TASK ITEM: Leave out the images and repeat every entry below exactly.

::::::::

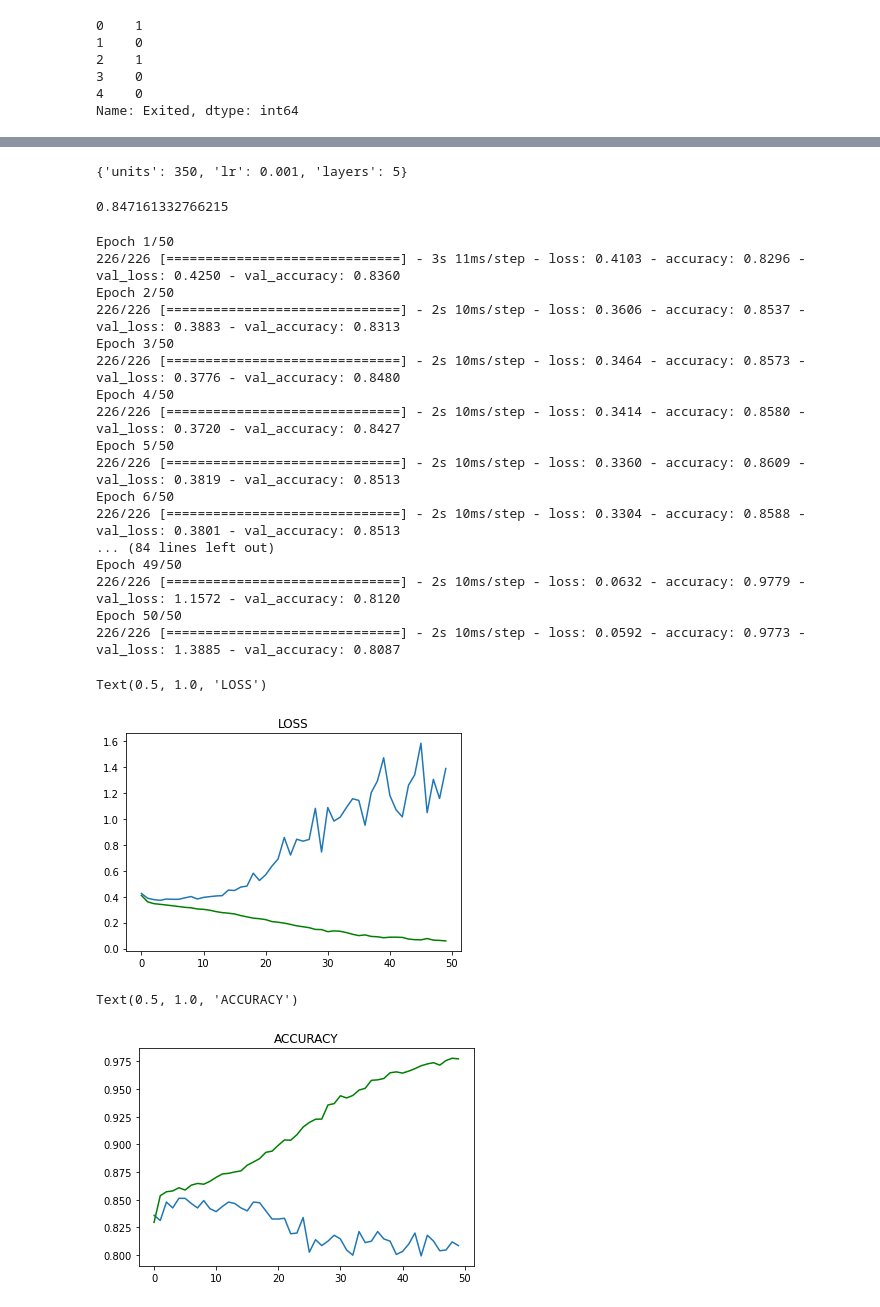
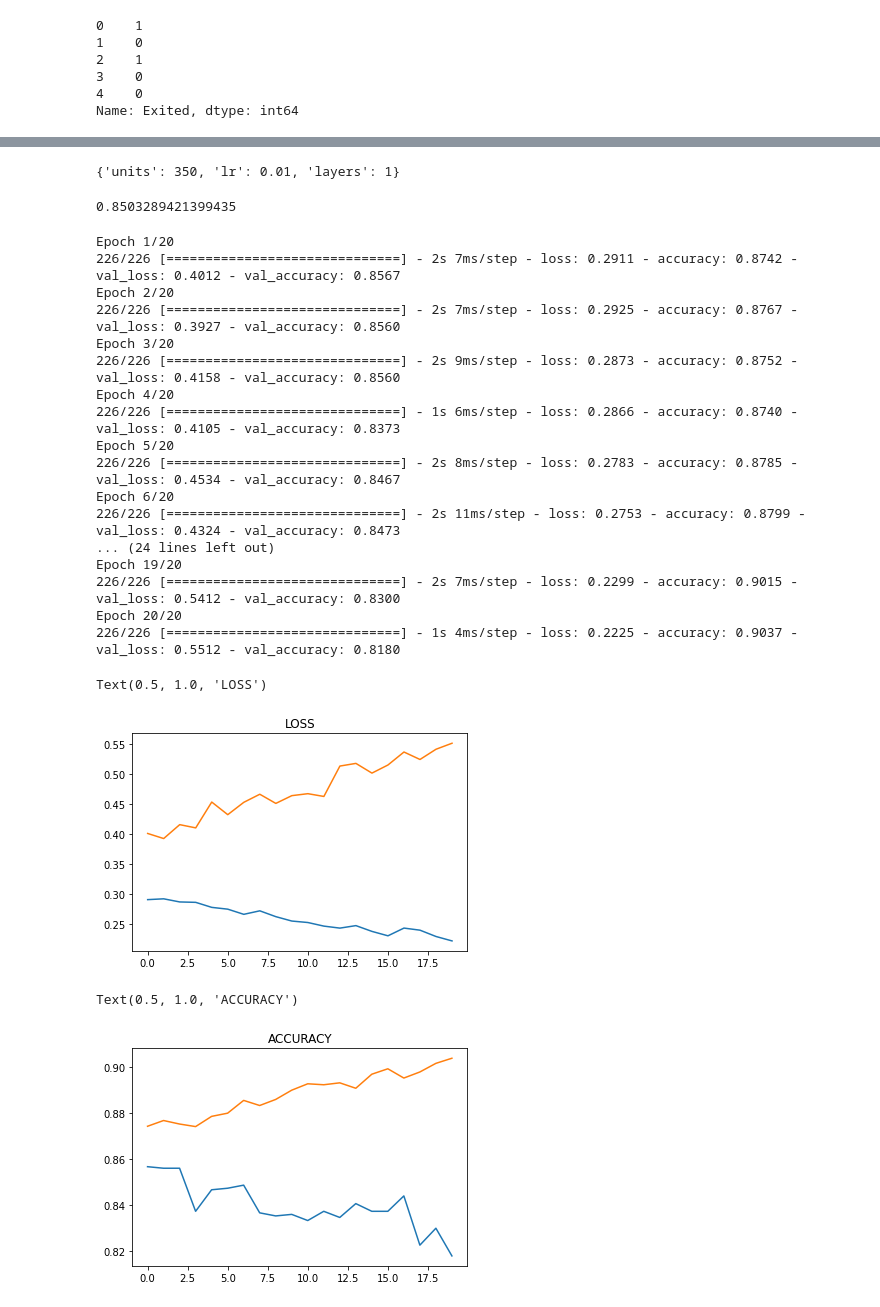
Before and after one commit to abhi-11nav/Churn-Model, a Jupyter notebook: Churn_Model.ipynb, the cells around one changed output, grey strips where cells are left out. Drawn from its saved outputs; the diff is of its cells as text; code cells hidden in the pictures.

```diff
--- a/Churn_Model.ipynb
+++ b/Churn_Model.ipynb
@@ -292,6 +292,6 @@ parameters = {
 # %%
 hyper_parameter_tuning = RandomizedSearchCV(classifier, parameters, n_iter = 8, cv=3)
 # %%
-history = hyper_parameter_tuning.fit(train_X, train_Y, epochs = 5, validation_data=(valid_X, valid_Y),callbacks = [keras.callbacks.EarlyStopping(patience=10)])
+history = hyper_parameter_tuning.fit(train_X, train_Y, epochs = 5, validation_data=(valid_X, valid_Y))
 # %% [output]
 Epoch 1/5
@@ -314,46 +314,46 @@ Epoch 5/5
 # %%
 history.best_params_
 # %% [output]
-{'units': 350, 'lr': 0.001, 'layers': 5}
+{'units': 350, 'lr': 0.01, 'layers': 1}
 # %%
 history.best_score_
 # %% [output]
-0.847161332766215
+0.8503289421399435
 # %%
-final_model = history.best_estimator_
+final_model = history.best_estimator_.model
 # %%
-model_history = final_model.fit(train_X, train_Y, epochs = 50, validation_data = (test_X, test_Y))
+model_history = final_model.fit(train_X, train_Y, validation_data=(test_X, test_Y), epochs=20)
 # %% [output]
-Epoch 1/50
-226/226 [==============================] - 3s 11ms/step - loss: 0.4103 - accuracy: 0.8296 - val_loss: 0.4250 - val_accuracy: 0.8360
-Epoch 2/50
-226/226 [==============================] - 2s 10ms/step - loss: 0.3606 - accuracy: 0.8537 - val_loss: 0.3883 - val_accuracy: 0.8313
-Epoch 3/50
-226/226 [==============================] - 2s 10ms/step - loss: 0.3464 - accuracy: 0.8573 - val_loss: 0.3776 - val_accuracy: 0.8480
-Epoch 4/50
-226/226 [==============================] - 2s 10ms/step - loss: 0.3414 - accuracy: 0.8580 - val_loss: 0.3720 - val_accuracy: 0.8427
-Epoch 5/50
-226/226 [==============================] - 2s 10ms/step - loss: 0.3360 - accuracy: 0.8609 - val_loss: 0.3819 - val_accuracy: 0.8513
-Epoch 6/50
-226/226 [==============================] - 2s 10ms/step - loss: 0.3304 - accuracy: 0.8588 - val_loss: 0.3801 - val_accuracy: 0.8513
-... (84 lines left out)
-Epoch 49/50
-226/226 [==============================] - 2s 10ms/step - loss: 0.0632 - accuracy: 0.9779 - val_loss: 1.1572 - val_accuracy: 0.8120
-Epoch 50/50
-226/226 [==============================] - 2s 10ms/step - loss: 0.0592 - accuracy: 0.9773 - val_loss: 1.3885 - val_accuracy: 0.8087
+Epoch 1/20
+226/226 [==============================] - 2s 7ms/step - loss: 0.2911 - accuracy: 0.8742 - val_loss: 0.4012 - val_accuracy: 0.8567
+Epoch 2/20
+226/226 [==============================] - 2s 7ms/step - loss: 0.2925 - accuracy: 0.8767 - val_loss: 0.3927 - val_accuracy: 0.8560
+Epoch 3/20
+226/226 [==============================] - 2s 9ms/step - loss: 0.2873 - accuracy: 0.8752 - val_loss: 0.4158 - val_accuracy: 0.8560
+Epoch 4/20
+226/226 [==============================] - 1s 6ms/step - loss: 0.2866 - accuracy: 0.8740 - val_loss: 0.4105 - val_accuracy: 0.8373
+Epoch 5/20
+226/226 [==============================] - 2s 8ms/step - loss: 0.2783 - accuracy: 0.8785 - val_loss: 0.4534 - val_accuracy: 0.8467
+Epoch 6/20
+226/226 [==============================] - 2s 11ms/step - loss: 0.2753 - accuracy: 0.8799 - val_loss: 0.4324 - val_accuracy: 0.8473
+... (24 lines left out)
+Epoch 19/20
+226/226 [==============================] - 2s 7ms/step - loss: 0.2299 - accuracy: 0.9015 - val_loss: 0.5412 - val_accuracy: 0.8300
+Epoch 20/20
+226/226 [==============================] - 1s 4ms/step - loss: 0.2225 - accuracy: 0.9037 - val_loss: 0.5512 - val_accuracy: 0.8180
 # %%
 # Plotting the accuracies and losses for valdiation and training data
 
-plt.plot(model_history.history["loss"], color = "green")
+plt.plot(model_history.history["loss"])
 plt.plot(model_history.history["val_loss"])
 plt.title("LOSS")
 # %% [output]
 Text(0.5, 1.0, 'LOSS')
-[figure, old version]
+[figure, new version]
 # %%
 plt.plot(model_history.history["val_accuracy"])
-plt.plot(model_history.history["accuracy"], color="green")
+plt.plot(model_history.history["accuracy"])
 plt.title("ACCURACY")
 # %% [output]
 Text(0.5, 1.0, 'ACCURACY')
-[figure, old version]
+[figure, new version]
```
Also changed, not shown: parts of 5 cells of this notebook.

::::::::

TASK SOLUTION:
Before and after one commit to abhi-11nav/Churn-Model, a Jupyter notebook: Churn_Model.ipynb, the cells around one changed output, grey strips where cells are left out. Drawn from its saved outputs; the diff is of its cells as text; code cells hidden in the pictures.

```diff
--- a/Churn_Model.ipynb
+++ b/Churn_Model.ipynb
@@ -292,6 +292,6 @@ parameters = {
 # %%
 hyper_parameter_tuning = RandomizedSearchCV(classifier, parameters, n_iter = 8, cv=3)
 # %%
-history = hyper_parameter_tuning.fit(train_X, train_Y, epochs = 5, validation_data=(valid_X, valid_Y),callbacks = [keras.callbacks.EarlyStopping(patience=10)])
+history = hyper_parameter_tuning.fit(train_X, train_Y, epochs = 5, validation_data=(valid_X, valid_Y))
 # %% [output]
 Epoch 1/5
@@ -314,46 +314,46 @@ Epoch 5/5
 # %%
 history.best_params_
 # %% [output]
-{'units': 350, 'lr': 0.001, 'layers': 5}
+{'units': 350, 'lr': 0.01, 'layers': 1}
 # %%
 history.best_score_
 # %% [output]
-0.847161332766215
+0.8503289421399435
 # %%
-final_model = history.best_estimator_
+final_model = history.best_estimator_.model
 # %%
-model_history = final_model.fit(train_X, train_Y, epochs = 50, validation_data = (test_X, test_Y))
+model_history = final_model.fit(train_X, train_Y, validation_data=(test_X, test_Y), epochs=20)
 # %% [output]
-Epoch 1/50
-226/226 [==============================] - 3s 11ms/step - loss: 0.4103 - accuracy: 0.8296 - val_loss: 0.4250 - val_accuracy: 0.8360
-Epoch 2/50
-226/226 [==============================] - 2s 10ms/step - loss: 0.3606 - accuracy: 0.8537 - val_loss: 0.3883 - val_accuracy: 0.8313
-Epoch 3/50
-226/226 [==============================] - 2s 10ms/step - loss: 0.3464 - accuracy: 0.8573 - val_loss: 0.3776 - val_accuracy: 0.8480
-Epoch 4/50
-226/226 [==============================] - 2s 10ms/step - loss: 0.3414 - accuracy: 0.8580 - val_loss: 0.3720 - val_accuracy: 0.8427
-Epoch 5/50
-226/226 [==============================] - 2s 10ms/step - loss: 0.3360 - accuracy: 0.8609 - val_loss: 0.3819 - val_accuracy: 0.8513
-Epoch 6/50
-226/226 [==============================] - 2s 10ms/step - loss: 0.3304 - accuracy: 0.8588 - val_loss: 0.3801 - val_accuracy: 0.8513
-... (84 lines left out)
-Epoch 49/50
-226/226 [==============================] - 2s 10ms/step - loss: 0.0632 - accuracy: 0.9779 - val_loss: 1.1572 - val_accuracy: 0.8120
-Epoch 50/50
-226/226 [==============================] - 2s 10ms/step - loss: 0.0592 - accuracy: 0.9773 - val_loss: 1.3885 - val_accuracy: 0.8087
+Epoch 1/20
+226/226 [==============================] - 2s 7ms/step - loss: 0.2911 - accuracy: 0.8742 - val_loss: 0.4012 - val_accuracy: 0.8567
+Epoch 2/20
+226/226 [==============================] - 2s 7ms/step - loss: 0.2925 - accuracy: 0.8767 - val_loss: 0.3927 - val_accuracy: 0.8560
+Epoch 3/20
+226/226 [==============================] - 2s 9ms/step - loss: 0.2873 - accuracy: 0.8752 - val_loss: 0.4158 - val_accuracy: 0.8560
+Epoch 4/20
+226/226 [==============================] - 1s 6ms/step - loss: 0.2866 - accuracy: 0.8740 - val_loss: 0.4105 - val_accuracy: 0.8373
+Epoch 5/20
+226/226 [==============================] - 2s 8ms/step - loss: 0.2783 - accuracy: 0.8785 - val_loss: 0.4534 - val_accuracy: 0.8467
+Epoch 6/20
+226/226 [==============================] - 2s 11ms/step - loss: 0.2753 - accuracy: 0.8799 - val_loss: 0.4324 - val_accuracy: 0.8473
+... (24 lines left out)
+Epoch 19/20
+226/226 [==============================] - 2s 7ms/step - loss: 0.2299 - accuracy: 0.9015 - val_loss: 0.5412 - val_accuracy: 0.8300
+Epoch 20/20
+226/226 [==============================] - 1s 4ms/step - loss: 0.2225 - accuracy: 0.9037 - val_loss: 0.5512 - val_accuracy: 0.8180
 # %%
 # Plotting the accuracies and losses for valdiation and training data
 
-plt.plot(model_history.history["loss"], color = "green")
+plt.plot(model_history.history["loss"])
 plt.plot(model_history.history["val_loss"])
 plt.title("LOSS")
 # %% [output]
 Text(0.5, 1.0, 'LOSS')
-[figure, old version]
+[figure, new version]
 # %%
 plt.plot(model_history.history["val_accuracy"])
-plt.plot(model_history.history["accuracy"], color="green")
+plt.plot(model_history.history["accuracy"])
 plt.title("ACCURACY")
 # %% [output]
 Text(0.5, 1.0, 'ACCURACY')
-[figure, old version]
+[figure, new version]
```
Also changed, not shown: parts of 5 cells of this notebook.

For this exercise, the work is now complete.